TALLAHASSEE | Florida State made the NCAA Tournament for the first time in five years, but whether the Seminoles (26-9) can return next season will depend on the decisions of their three leading scorers.
Dwayne Bacon, Jonathan Isaac and Xavier Rathan-Mayes said after Saturday’s 91-66 loss to Xavier in the second round that they had not reached a decision and had no timetable. All three though are expected to put their names into consideration for the NBA draft.
Isaac, a 6-foot-10 freshman forward, averaged 12.0 points and 7.8 rebounds. He is the most likely of the trio not to return as many have projected him to be a lottery pick.
Bacon was the team’s leading scorer for the second straight season, averaging 17.2 points. The 6-7 sophomore guard worked on his shooting during the offseason last year and has developed a better range of shots instead of merely attacking the rim. Draft projections have him anywhere from a late first- to second-round pick.
Rathan-Mayes has developed into a solid point guard. The 6-4 junior led the Atlantic Coast Conference in assist/turnover ratio while averaging 10.6 points. He could return for his senior season to improve his draft chances.
If all three depart, sophomore Terance Mann would be the leading returning scorer (8.4 points). Even with Bacon and Isaac, coach Leonard Hamilton extolled his team’s depth throughout the year as he used 12 players per game. Freshmen guards Trent Forrest and CJ Walker each averaged over 12 minutes per game and will be counted on more next season.
Florida State was the second tallest team in Division I but lose two 7-footers with the graduations of Michael Ojo and Jarquez Smith. Christ Koumadje, who is the tallest player in program history at 7-4, could move into the starting lineup after finishing second on the team in blocked shots with 40.
With Smith and Ojo’s departures, Hamilton added some size in the incoming class with 7-1 center Ike Obiagu, who is considered one of the top shot blockers in the country.
The Seminoles got off to a fast start. After going 5-1 during a stretch where they faced six straight ranked opponents, they were 18-2 and ranked sixth, which was their highest ranking since 1993. They barely played over .500 ball after that, going 9-8. All but two of the losses were by double figures.
Hamilton went to more of an up-tempo, transition offense this season since he had more versatile and athletic players. Florida State averaged 82.1 points, which is the most in Hamilton’s 15 seasons at the school, but they struggled late in the season from the perimeter and when forced to play more of a half-court style when teams played zone defense.
Even though the 26 wins are the most that Florida State has had in Hamilton’s tenure, the finish is considered a bit of a disappointment since many considered this to be Hamilton’s most talented team.

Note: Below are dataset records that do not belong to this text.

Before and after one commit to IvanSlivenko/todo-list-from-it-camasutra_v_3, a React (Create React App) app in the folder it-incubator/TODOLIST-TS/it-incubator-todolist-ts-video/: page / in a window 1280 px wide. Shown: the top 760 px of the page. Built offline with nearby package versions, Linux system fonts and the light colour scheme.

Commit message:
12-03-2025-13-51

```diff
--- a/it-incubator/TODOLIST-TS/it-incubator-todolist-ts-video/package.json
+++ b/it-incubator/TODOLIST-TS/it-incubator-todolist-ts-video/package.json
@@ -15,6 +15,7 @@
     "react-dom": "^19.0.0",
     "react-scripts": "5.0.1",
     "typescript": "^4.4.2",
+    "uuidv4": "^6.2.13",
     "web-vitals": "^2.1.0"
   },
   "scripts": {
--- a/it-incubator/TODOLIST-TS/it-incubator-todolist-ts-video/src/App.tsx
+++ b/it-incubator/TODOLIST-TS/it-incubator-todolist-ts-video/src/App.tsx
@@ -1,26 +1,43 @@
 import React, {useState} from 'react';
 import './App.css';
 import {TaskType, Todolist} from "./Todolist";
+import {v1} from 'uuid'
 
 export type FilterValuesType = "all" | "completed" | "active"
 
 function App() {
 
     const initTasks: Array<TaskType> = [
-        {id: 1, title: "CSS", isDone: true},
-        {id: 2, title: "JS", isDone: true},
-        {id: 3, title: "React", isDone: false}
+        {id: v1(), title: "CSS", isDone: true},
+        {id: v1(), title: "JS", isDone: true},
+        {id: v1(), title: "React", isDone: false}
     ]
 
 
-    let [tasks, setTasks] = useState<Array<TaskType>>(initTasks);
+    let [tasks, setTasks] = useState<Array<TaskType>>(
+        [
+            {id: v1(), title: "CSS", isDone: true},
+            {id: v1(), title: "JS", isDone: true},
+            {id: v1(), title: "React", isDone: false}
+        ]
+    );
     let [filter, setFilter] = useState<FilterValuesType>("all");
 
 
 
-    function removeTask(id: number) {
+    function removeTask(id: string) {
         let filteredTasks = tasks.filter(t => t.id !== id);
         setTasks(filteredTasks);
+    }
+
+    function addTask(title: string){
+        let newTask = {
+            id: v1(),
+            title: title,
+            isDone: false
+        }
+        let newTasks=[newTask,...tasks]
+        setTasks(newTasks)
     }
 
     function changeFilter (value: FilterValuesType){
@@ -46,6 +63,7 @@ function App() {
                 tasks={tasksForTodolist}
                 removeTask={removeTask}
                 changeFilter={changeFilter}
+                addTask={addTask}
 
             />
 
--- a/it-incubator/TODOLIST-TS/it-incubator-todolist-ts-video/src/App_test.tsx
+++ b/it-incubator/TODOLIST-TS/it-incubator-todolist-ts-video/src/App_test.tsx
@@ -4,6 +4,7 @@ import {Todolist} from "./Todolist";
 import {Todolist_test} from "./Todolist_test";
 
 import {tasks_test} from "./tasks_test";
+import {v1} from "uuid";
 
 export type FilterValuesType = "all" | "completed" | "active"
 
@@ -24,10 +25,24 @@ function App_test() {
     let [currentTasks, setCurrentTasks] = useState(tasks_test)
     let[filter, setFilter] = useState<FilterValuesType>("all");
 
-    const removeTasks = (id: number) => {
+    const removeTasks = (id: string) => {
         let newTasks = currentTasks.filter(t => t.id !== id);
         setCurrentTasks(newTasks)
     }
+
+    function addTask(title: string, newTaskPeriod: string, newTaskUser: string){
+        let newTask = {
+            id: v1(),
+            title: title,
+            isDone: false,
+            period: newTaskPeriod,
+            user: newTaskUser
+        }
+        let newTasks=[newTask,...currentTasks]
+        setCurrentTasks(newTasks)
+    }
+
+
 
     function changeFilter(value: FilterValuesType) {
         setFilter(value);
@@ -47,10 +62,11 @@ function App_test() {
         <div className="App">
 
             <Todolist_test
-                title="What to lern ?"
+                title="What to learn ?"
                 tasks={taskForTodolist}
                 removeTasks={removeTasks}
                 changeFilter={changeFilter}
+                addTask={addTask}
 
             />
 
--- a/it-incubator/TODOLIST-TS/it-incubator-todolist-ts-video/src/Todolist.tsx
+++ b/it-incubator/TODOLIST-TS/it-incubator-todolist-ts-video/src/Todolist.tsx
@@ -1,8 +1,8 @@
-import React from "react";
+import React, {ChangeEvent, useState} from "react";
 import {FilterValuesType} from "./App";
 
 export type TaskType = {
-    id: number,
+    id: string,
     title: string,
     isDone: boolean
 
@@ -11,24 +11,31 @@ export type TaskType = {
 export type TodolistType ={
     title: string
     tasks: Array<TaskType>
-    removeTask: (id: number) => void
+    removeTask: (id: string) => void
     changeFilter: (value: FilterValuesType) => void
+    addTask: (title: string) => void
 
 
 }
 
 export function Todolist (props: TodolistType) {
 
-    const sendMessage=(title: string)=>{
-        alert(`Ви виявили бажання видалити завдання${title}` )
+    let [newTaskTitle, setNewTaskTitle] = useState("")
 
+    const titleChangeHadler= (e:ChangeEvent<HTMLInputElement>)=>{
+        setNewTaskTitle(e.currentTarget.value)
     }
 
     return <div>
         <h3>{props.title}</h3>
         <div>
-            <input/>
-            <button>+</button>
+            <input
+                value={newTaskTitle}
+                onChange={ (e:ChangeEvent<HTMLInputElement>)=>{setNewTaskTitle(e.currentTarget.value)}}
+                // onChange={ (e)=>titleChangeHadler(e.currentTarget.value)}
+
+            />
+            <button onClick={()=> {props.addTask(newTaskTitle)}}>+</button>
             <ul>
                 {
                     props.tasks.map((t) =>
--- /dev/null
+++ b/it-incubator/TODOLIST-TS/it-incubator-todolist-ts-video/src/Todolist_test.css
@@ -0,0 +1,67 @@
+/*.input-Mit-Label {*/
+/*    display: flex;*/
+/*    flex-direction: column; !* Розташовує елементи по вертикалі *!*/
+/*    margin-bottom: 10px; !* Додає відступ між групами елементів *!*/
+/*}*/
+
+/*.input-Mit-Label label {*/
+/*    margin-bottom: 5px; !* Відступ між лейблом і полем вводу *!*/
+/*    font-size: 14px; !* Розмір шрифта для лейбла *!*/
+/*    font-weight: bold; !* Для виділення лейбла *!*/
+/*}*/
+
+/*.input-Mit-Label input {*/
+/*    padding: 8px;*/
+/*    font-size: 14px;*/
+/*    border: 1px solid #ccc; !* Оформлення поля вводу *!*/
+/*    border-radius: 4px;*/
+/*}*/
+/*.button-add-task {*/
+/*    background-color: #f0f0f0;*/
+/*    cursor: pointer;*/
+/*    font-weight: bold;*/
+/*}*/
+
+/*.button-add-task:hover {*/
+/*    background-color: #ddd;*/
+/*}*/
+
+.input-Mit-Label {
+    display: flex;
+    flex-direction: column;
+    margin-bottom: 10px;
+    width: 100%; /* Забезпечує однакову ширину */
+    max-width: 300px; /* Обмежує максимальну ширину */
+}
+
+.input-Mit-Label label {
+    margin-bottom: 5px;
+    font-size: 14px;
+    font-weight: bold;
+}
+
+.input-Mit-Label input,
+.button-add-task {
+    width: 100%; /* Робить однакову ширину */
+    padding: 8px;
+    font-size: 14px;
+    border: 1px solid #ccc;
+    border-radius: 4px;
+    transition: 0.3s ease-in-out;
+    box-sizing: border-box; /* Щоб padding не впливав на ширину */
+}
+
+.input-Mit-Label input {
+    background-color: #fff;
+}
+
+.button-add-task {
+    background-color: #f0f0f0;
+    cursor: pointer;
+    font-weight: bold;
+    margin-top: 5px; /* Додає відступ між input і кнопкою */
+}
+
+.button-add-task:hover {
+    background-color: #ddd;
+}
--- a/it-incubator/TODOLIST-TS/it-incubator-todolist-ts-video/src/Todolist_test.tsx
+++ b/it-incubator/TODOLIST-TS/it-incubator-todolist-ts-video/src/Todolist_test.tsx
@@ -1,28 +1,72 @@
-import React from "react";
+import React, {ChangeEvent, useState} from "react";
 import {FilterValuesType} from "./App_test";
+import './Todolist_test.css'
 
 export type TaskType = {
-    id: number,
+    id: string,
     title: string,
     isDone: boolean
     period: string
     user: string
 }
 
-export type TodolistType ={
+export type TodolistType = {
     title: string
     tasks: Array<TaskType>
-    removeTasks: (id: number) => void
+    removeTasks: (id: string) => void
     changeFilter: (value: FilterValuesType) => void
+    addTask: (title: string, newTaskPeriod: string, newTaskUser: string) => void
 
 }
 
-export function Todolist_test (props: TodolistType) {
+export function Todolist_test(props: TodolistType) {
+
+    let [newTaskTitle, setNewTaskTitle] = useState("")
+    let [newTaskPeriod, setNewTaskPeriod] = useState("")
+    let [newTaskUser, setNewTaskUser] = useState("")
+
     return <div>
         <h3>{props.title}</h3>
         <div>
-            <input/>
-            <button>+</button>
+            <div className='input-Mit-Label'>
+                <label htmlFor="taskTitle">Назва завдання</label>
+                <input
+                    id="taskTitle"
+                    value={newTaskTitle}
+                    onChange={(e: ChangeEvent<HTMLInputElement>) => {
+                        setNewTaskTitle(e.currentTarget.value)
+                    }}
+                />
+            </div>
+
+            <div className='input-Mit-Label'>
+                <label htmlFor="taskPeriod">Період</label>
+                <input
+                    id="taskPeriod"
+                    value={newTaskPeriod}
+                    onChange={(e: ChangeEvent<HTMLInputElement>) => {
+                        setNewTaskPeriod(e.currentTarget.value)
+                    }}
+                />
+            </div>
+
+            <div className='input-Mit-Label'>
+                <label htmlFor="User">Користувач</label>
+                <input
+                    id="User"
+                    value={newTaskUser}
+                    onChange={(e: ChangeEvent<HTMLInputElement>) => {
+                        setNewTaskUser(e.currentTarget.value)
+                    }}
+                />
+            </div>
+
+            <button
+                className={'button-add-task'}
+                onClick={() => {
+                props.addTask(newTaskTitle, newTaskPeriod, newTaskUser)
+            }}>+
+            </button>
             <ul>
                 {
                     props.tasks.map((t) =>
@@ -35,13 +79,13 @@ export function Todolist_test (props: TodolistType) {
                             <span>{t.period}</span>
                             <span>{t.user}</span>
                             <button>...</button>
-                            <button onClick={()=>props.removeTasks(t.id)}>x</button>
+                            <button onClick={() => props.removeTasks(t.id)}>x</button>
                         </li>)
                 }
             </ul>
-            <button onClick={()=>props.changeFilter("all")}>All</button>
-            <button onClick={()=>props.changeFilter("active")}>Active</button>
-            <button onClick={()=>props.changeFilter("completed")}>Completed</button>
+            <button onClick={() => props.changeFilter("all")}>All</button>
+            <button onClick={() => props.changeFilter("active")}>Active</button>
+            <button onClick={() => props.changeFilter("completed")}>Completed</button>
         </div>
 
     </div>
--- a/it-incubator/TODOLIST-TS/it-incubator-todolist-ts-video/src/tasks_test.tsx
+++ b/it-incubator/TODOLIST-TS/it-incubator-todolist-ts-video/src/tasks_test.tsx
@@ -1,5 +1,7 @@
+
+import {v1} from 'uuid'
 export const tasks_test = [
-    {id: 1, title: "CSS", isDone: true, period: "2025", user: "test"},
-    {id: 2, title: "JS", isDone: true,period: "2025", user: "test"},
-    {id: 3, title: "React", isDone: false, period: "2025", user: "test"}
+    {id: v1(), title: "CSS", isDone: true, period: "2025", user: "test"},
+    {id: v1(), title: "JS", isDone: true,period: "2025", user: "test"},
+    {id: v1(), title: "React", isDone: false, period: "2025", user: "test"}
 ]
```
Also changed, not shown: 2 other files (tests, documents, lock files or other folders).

Hamilton has led Florida State to the Sweet 16 only once (2011).
“I thought we learned a lot,” Hamilton said after Saturday’s game. “There were times I thought they were growing with the relationships, and I think it makes you feel that the future is very bright for these guys that are returning.
“To look back at the season, to see what we’ve been able to accomplish, I’m very proud of these guys and how they’ve hung in against some extremely good competition.”